## DESCRIPTION OF THE TASK
Below are the records; count the lines that include the string "alignment" and give only that number.

## PROVIDED DATA
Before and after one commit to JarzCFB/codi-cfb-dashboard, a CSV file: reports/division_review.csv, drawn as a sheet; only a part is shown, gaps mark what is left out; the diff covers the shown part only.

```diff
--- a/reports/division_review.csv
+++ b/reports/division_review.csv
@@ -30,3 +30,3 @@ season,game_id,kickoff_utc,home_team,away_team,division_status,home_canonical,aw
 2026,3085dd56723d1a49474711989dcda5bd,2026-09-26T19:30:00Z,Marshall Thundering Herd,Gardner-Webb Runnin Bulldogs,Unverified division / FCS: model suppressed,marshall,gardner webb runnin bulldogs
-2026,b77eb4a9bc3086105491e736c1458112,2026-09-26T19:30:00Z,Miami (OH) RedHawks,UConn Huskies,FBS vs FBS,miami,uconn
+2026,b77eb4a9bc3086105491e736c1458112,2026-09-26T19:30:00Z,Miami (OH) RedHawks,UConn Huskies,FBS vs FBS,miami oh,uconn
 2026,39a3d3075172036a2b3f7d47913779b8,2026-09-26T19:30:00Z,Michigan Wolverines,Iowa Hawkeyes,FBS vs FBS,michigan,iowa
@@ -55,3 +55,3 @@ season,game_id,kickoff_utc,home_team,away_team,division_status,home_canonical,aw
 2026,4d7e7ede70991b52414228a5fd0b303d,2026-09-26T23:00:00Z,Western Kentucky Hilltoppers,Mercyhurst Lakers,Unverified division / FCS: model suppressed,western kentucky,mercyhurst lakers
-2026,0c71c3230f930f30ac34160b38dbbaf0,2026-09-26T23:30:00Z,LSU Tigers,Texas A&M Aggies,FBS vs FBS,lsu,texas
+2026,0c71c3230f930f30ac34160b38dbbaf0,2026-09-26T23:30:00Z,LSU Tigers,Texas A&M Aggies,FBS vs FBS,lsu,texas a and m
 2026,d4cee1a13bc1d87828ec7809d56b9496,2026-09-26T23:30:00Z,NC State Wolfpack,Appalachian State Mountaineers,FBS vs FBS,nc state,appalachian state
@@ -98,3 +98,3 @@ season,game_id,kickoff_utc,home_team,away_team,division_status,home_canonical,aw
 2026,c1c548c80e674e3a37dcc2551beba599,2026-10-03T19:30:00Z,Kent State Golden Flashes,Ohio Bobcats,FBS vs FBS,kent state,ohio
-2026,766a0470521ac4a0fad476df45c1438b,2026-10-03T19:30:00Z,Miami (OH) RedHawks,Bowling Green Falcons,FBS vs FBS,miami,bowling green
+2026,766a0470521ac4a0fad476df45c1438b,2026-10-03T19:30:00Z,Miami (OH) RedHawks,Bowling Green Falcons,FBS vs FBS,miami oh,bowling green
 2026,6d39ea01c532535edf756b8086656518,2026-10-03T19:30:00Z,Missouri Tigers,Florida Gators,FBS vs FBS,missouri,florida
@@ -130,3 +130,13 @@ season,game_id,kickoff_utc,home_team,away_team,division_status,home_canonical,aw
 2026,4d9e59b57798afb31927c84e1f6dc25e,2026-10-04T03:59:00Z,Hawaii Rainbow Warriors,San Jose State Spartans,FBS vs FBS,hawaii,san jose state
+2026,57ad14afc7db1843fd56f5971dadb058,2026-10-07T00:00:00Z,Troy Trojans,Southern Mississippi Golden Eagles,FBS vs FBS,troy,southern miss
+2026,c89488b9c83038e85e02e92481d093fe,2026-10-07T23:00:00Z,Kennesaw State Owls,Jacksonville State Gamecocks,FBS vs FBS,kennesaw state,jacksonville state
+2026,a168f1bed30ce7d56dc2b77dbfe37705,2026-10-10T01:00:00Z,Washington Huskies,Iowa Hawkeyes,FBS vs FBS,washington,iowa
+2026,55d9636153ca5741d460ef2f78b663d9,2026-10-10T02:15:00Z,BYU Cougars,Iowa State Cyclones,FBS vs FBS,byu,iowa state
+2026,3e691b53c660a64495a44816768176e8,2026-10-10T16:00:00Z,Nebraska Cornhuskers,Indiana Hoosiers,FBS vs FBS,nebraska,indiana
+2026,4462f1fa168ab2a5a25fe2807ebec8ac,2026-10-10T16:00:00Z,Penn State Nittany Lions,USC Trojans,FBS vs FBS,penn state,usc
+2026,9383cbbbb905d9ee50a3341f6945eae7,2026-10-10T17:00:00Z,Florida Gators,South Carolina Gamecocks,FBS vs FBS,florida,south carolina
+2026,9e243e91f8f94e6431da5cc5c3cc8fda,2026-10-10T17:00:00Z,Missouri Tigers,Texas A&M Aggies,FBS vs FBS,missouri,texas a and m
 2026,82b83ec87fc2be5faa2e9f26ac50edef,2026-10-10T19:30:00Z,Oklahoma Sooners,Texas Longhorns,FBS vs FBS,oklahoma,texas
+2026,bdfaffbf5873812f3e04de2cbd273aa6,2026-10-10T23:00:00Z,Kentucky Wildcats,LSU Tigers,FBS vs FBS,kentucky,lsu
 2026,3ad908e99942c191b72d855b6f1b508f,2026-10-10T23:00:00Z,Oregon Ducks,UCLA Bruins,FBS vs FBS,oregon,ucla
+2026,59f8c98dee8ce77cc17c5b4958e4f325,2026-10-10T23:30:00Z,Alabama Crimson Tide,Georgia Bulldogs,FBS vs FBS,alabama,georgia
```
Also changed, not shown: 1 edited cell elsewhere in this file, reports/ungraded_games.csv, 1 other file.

---

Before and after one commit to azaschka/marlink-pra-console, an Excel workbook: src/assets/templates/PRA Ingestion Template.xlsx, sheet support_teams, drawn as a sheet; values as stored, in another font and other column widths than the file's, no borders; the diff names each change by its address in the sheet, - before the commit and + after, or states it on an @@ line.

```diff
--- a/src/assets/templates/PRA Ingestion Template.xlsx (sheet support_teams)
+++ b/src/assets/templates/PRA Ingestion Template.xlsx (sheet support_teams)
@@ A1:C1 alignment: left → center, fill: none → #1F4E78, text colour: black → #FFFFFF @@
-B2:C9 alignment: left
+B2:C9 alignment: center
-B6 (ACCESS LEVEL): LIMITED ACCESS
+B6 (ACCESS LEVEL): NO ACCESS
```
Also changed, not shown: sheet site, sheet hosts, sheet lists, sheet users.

## OUTPUT BELOW
3